Filter the lines below, copying only those with the string "pacientes".

Version difference data
▶

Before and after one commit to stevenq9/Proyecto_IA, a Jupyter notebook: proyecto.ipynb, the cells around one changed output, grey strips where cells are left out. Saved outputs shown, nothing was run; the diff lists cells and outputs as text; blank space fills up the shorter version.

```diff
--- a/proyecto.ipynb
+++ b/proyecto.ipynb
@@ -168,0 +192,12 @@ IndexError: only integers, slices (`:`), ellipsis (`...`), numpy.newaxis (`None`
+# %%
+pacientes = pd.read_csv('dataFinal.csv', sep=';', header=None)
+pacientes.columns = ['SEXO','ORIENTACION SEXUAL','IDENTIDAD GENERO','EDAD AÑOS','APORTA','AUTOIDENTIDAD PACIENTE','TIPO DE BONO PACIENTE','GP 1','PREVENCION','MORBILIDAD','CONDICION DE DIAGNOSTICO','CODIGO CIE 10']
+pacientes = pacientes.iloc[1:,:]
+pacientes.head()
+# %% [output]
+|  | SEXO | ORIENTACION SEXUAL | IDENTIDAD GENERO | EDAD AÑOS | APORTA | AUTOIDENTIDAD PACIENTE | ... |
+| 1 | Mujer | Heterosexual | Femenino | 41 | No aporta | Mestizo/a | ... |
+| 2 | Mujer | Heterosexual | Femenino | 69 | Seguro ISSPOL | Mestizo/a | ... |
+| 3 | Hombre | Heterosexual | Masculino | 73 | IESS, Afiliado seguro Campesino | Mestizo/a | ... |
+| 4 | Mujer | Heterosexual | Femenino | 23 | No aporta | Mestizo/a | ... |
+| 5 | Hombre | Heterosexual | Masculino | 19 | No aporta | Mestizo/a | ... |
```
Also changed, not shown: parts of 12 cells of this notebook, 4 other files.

◀
▶

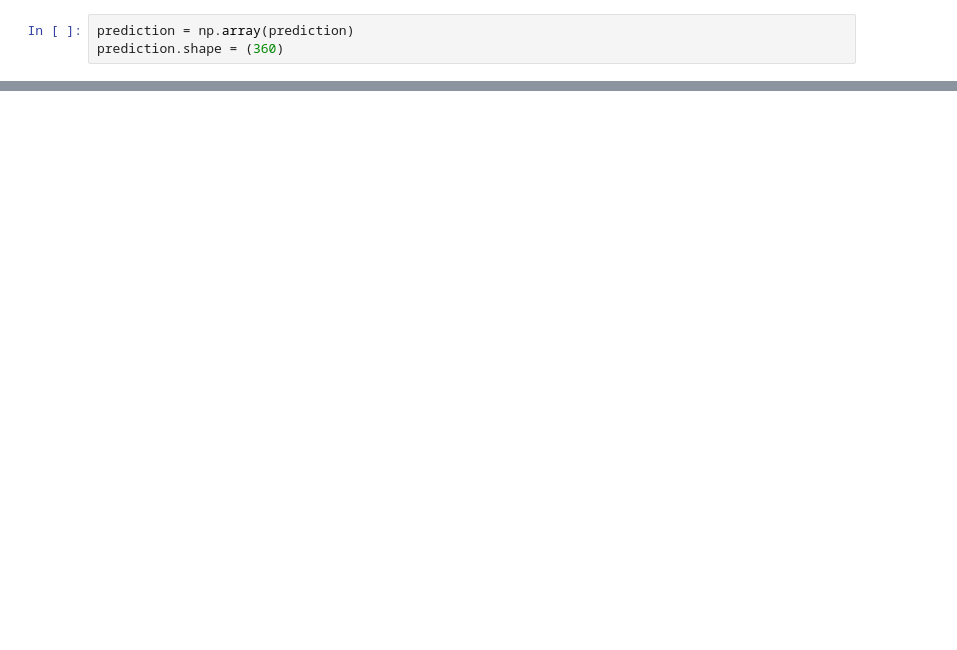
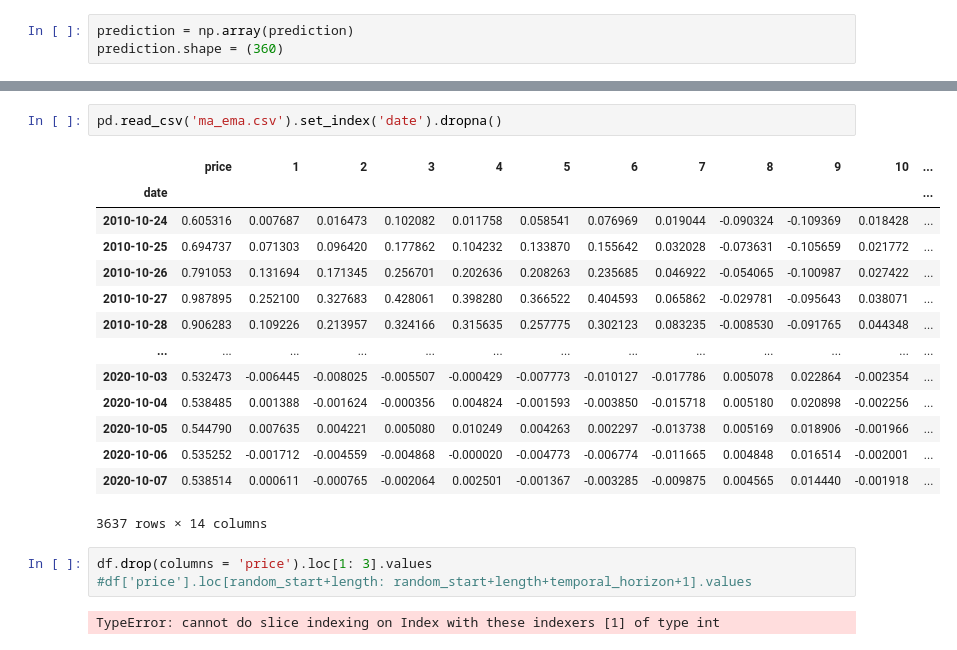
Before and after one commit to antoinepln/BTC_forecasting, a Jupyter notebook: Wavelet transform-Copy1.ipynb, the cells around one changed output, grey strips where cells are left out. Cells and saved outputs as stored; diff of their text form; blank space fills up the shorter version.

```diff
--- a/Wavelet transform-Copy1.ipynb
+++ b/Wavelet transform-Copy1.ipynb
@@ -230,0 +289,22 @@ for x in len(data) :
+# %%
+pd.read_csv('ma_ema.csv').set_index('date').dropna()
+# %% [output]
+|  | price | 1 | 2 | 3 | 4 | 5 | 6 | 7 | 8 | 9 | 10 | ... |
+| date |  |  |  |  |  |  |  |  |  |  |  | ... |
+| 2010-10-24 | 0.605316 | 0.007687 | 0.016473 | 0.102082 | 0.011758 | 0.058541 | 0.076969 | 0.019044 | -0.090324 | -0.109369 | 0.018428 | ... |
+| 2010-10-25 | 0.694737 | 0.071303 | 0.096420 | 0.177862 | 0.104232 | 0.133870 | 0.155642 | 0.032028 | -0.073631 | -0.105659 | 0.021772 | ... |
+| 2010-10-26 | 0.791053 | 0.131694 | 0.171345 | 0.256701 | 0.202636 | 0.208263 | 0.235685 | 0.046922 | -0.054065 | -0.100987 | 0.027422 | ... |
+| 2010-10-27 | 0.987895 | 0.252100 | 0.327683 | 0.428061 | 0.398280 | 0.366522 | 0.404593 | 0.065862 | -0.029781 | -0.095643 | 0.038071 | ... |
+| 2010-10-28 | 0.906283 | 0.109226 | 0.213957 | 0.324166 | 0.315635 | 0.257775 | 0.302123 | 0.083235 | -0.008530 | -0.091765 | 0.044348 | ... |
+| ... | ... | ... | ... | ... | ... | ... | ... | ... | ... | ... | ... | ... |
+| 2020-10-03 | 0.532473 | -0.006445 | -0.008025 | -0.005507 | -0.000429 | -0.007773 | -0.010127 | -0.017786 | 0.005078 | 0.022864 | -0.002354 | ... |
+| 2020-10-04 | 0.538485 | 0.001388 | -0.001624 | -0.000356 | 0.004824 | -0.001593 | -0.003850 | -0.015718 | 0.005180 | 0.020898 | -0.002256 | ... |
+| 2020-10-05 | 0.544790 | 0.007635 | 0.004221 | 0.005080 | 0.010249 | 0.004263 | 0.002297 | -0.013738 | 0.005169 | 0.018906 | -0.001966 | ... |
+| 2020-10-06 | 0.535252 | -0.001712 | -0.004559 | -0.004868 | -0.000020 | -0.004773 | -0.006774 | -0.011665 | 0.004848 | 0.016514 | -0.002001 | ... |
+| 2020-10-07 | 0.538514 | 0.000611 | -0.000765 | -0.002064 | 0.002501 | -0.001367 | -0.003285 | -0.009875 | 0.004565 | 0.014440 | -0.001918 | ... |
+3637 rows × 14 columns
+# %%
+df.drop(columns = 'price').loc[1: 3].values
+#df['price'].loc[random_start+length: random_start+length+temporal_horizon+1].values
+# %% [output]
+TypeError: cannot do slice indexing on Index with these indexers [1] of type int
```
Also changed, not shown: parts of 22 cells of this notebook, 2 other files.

◀
▶

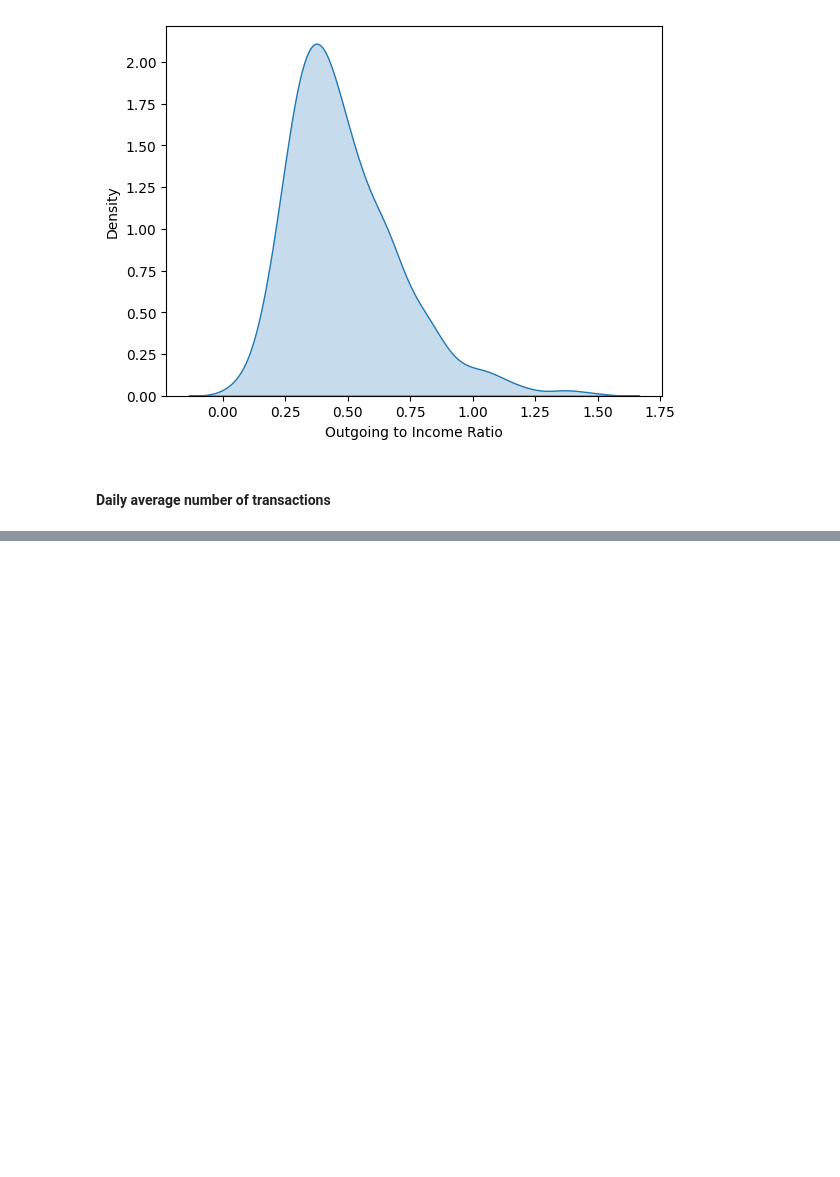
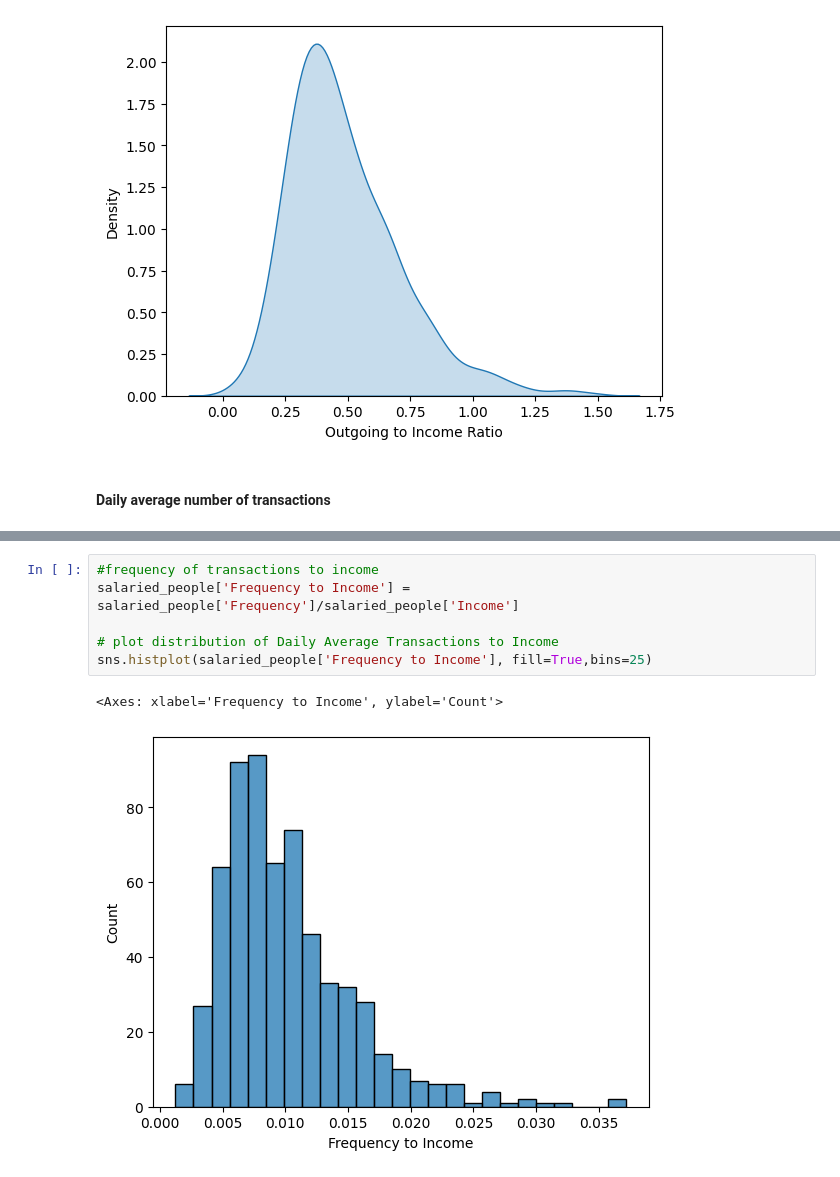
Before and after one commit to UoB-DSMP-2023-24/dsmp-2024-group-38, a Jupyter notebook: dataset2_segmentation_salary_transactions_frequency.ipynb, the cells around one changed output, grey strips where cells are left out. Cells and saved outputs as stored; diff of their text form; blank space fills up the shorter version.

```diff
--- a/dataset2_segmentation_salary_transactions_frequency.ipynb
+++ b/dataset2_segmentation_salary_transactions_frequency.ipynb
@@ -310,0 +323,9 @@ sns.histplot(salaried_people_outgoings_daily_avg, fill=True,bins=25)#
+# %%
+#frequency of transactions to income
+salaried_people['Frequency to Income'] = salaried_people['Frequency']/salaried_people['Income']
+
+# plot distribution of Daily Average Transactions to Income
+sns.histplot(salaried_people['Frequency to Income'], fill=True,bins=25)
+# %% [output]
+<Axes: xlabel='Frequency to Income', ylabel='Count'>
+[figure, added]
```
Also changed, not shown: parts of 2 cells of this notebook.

◀

## RESPONSE FOR THIS EXERCISE
+pacientes = pd.read_csv('dataFinal.csv', sep=';', header=None)
+pacientes.columns = ['SEXO','ORIENTACION SEXUAL','IDENTIDAD GENERO','EDAD AÑOS','APORTA','AUTOIDENTIDAD PACIENTE','TIPO DE BONO PACIENTE','GP 1','PREVENCION','MORBILIDAD','CONDICION DE DIAGNOSTICO','CODIGO CIE 10']
+pacientes = pacientes.iloc[1:,:]
+pacientes.head()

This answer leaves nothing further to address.